With Elder Abuse on The Rise, Wisconsin Looks at New Way to Prosecute Offenders
Horrific. Demonic. These are the words some nursing home residents (and their family members) are using to describe their abusers. And if the thought of having your loved one beaten, left without food or resting in dirty linens, being overmedicated, sexually abused, robbed, or neglected is painful to think about, the process to prosecute a guilty party without any physical evidence can be even more gut-wrenching. Because most investigators have only the victim’s statements to go on, police struggle to build cases on just accusations. More so, the most vulnerable nursing home residents, those with cognitive issues or memory diseases, may not be able to speak up or even be aware of the abuse.
As these cases increase every year across the nation, it’s simple to see that getting away with elder abuse is just too easy. Cases remain unresolved because of the lack of evidence needed to prosecute nursing home mistreatment or crime and the trends continue. Illinois, including Texas, Oklahoma, New Mexico, Washington, and Maryland have already passed laws allowing some form of surveillance in nursing homes. In addition, Wisconsin’s Attorney General Brad Schimel recently decided enough-is-enough after county data reported 7,019 complaints in 2016, up 21 percent from just three years earlier. The state has announced a move to stop abuse by gathering reliable evidence for prosecutions via state loaned surveillance cameras to family members, free of charge for 30 days, so they can secretly record staff suspected of abusing their loved ones. This move, which is only the second video surveillance loaner program of its kind in the U.S., the other in New Jersey, has ignited protests by the elderly care industry, providers and privacy advocates.
How Illinois Nursing Home Surveillance Law Works
While Illinois does not have a video loaner program like Wisconsin or New Jersey, a personal recording device can be used to achieve similar outcomes. But if planning on the use a video camera to collect evidence of suspected abuse or prove neglect, there are several requirements that must be met including:
- The camera must be visible to anyone entering the room.
- Signs must be posted outside the resident’s room to notify visitors and staff that video recording is in progress.

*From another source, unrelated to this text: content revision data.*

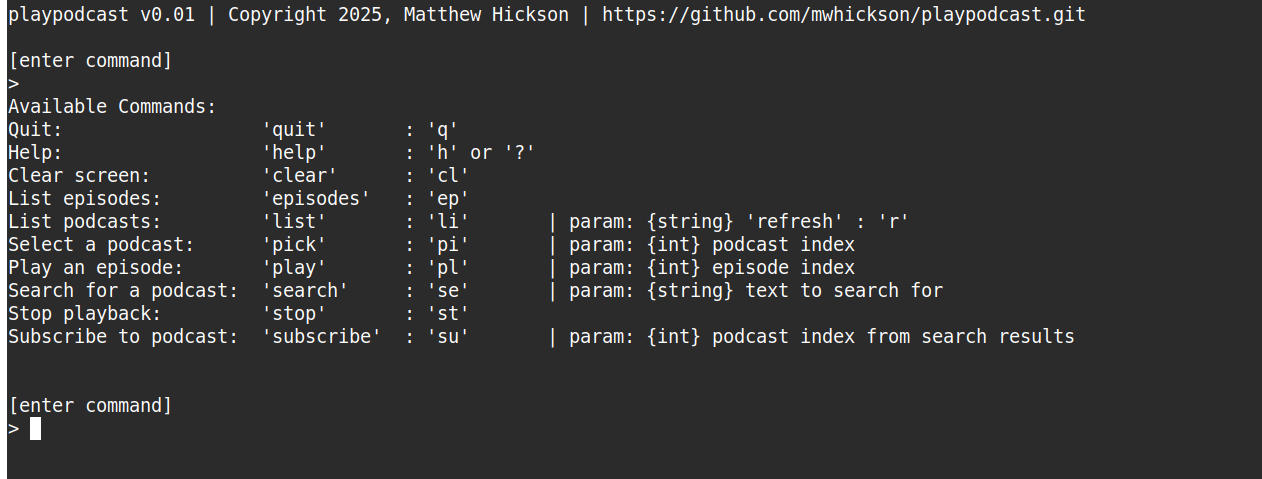
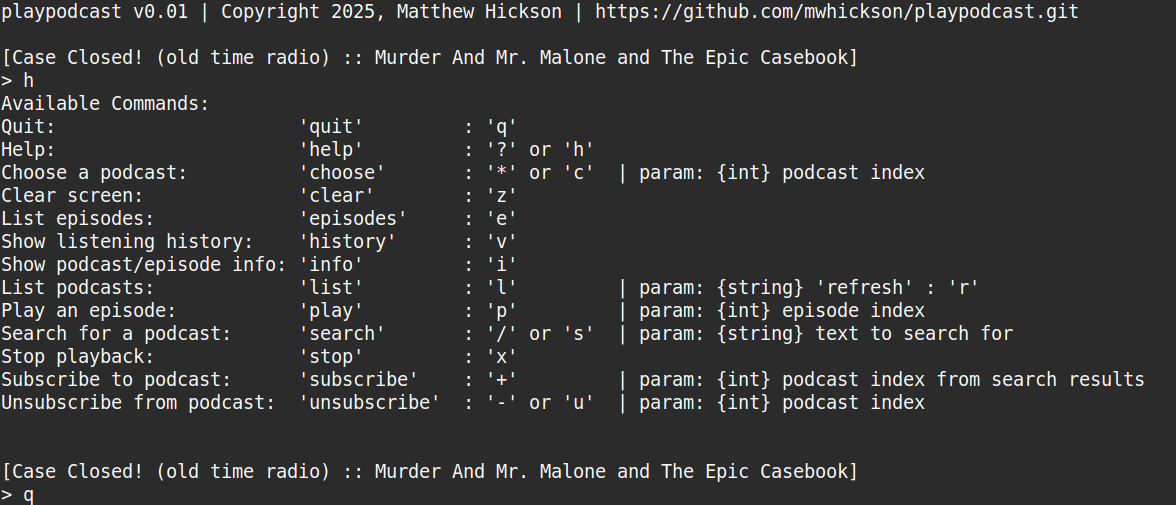
changed up some commands (mostly shortcuts); stubbed in some new commands; updated screenshot

diff --git a/playpodcast/Program.cs b/playpodcast/Program.cs
@@ -37,14 +37,28 @@ internal static class Program
     {
         switch (command.ToLower())
         {
+            case "choose":
+            case "c":
+            case "*":
+                if (options.Count > 0)
+                {
+                    int requestedPodcastIndex = Convert.ToInt32(options.First());
+                    if (requestedPodcastIndex > 0 && requestedPodcastIndex <= podcasts.Count)
+                    {
+                        selectedPodcast = podcasts[requestedPodcastIndex - 1];
+                        ThePrompt = selectedPodcast.Title;
+                    }
+                }
+                break;
+
             case "clear":
-            case "cl":
+            case "z":
                 Console.Clear();
                 DisplayProgramTitle();
                 break;
 
             case "episodes":
-            case "ep":
+            case "e":
                 if (selectedPodcast != null)
                 {
                     episodes = Utility.GetEpisodesFromFeed(selectedPodcast);
@@ -64,8 +78,18 @@ internal static class Program
                 }
                 break;
 
+            case "history":
+            case "v":
+                // TODO:
+                break;
+
+            case "info":
+            case "i":
+                // TODO:
+                break;
+
             case "list":
-            case "li":
+            case "l":
                 if (options.Count > 0)
                 {
                     string listOptions = options.First().ToString();
@@ -96,21 +120,8 @@ internal static class Program
 
                 break;
 
-            case "pick":
-            case "pi":
-                if (options.Count > 0)
-                {
-                    int requestedPodcastIndex = Convert.ToInt32(options.First());
-                    if (requestedPodcastIndex > 0 && requestedPodcastIndex <= podcasts.Count)
-                    {
-                        selectedPodcast = podcasts[requestedPodcastIndex - 1];
-                        ThePrompt = selectedPodcast.Title;
-                    }
-                }
-                break;
-
             case "play":
-            case "pl":
+            case "p":
                 if (options.Count > 0)
                 {
                     int requestedEpisodeIndex = Convert.ToInt32(options.First());
@@ -132,12 +143,13 @@ internal static class Program
                 break;
 
             case "search":
-            case "se":
+            case "s":
+            case "/":
                 // TODO:
                 break;
 
             case "stop":
-            case "st":
+            case "x":
                 if (ThePlayer != null)
                 {
                     ThePlayer.Stop();
@@ -145,7 +157,13 @@ internal static class Program
                 break;
 
             case "subscribe":
-            case "su":
+            case "+":
+                // TODO:
+                break;
+
+            case "unsubscribe":
+            case "u":
+            case "-":
                 // TODO:
                 break;
 
@@ -156,16 +174,19 @@ internal static class Program
                 // TODO: use a better table formatting solution...
                 List<string> commandList = new()
                 {
-                    "Quit:                  'quit'       : 'q'",
-                    "Help:                  'help'       : 'h' or '?'",
-                    "Clear screen:          'clear'      : 'cl'",
-                    "List episodes:         'episodes'   : 'ep'",
-                    "List podcasts:         'list'       : 'li'       | param: {string} 'refresh' : 'r'",
-                    "Select a podcast:      'pick'       : 'pi'       | param: {int} podcast index",
-                    "Play an episode:       'play'       : 'pl'       | param: {int} episode index",
-                    "Search for a podcast:  'search'     : 'se'       | param: {string} text to search for",
-                    "Stop playback:         'stop'       : 'st'",
-                    "Subscribe to podcast:  'subscribe'  : 'su'       | param: {int} podcast index from search results",
+                    "Quit:                      'quit'         : 'q'",
+                    "Help:                      'help'         : '?' or 'h'",
+                    "Choose a podcast:          'choose'       : '*' or 'c'  | param: {int} podcast index",
+                    "Clear screen:              'clear'        : 'z'",
+                    "List episodes:             'episodes'     : 'e'",
+                    "Show listening history:    'history'      : 'v'",
+                    "Show podcast/episode info: 'info'         : 'i'",
+                    "List podcasts:             'list'         : 'l'         | param: {string} 'refresh' : 'r'",
+                    "Play an episode:           'play'         : 'p'         | param: {int} episode index",
+                    "Search for a podcast:      'search'       : '/' or 's'  | param: {string} text to search for",
+                    "Stop playback:             'stop'         : 'x'",
+                    "Subscribe to podcast:      'subscribe'    : '+'         | param: {int} podcast index from search results",
+                    "Unsubscribe from podcast:  'unsubscribe'  : '-' or 'u'  | param: {int} podcast index",
                 };
 
                 Console.WriteLine("Available Commands:");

- A resident’s roommate, if applicable, must sign an Illinois Department of Health consent form that expressly agrees to allow video and sound recording (roommates have the option to object to the use of video and sound). This form also contains options for certain periods of time in which a roommate requires the camera be turned off.
- The resident and/or representative assumes all costs for installation, operation, and connectivity relating to the video camera.
Announcing the use of a camera to all staff and visitors may be enough to deter future abuse or neglect, but not always. Some abusers will still commit acts of abuse or neglect even knowing their actions are being recorded.
Nursing Home Abuse and Neglect Attorneys Can Support Your Case
If you ever suspect abuse or neglect of a loved one in a nursing home, rehabilitation center, or other facility, our experienced attorneys can help guide you – with evidence or not. For nearly three decades, the elder rights attorneys of Levin & Perconti have successfully helped families get answers and obtain justice. Contact us now for a free and confidential consultation.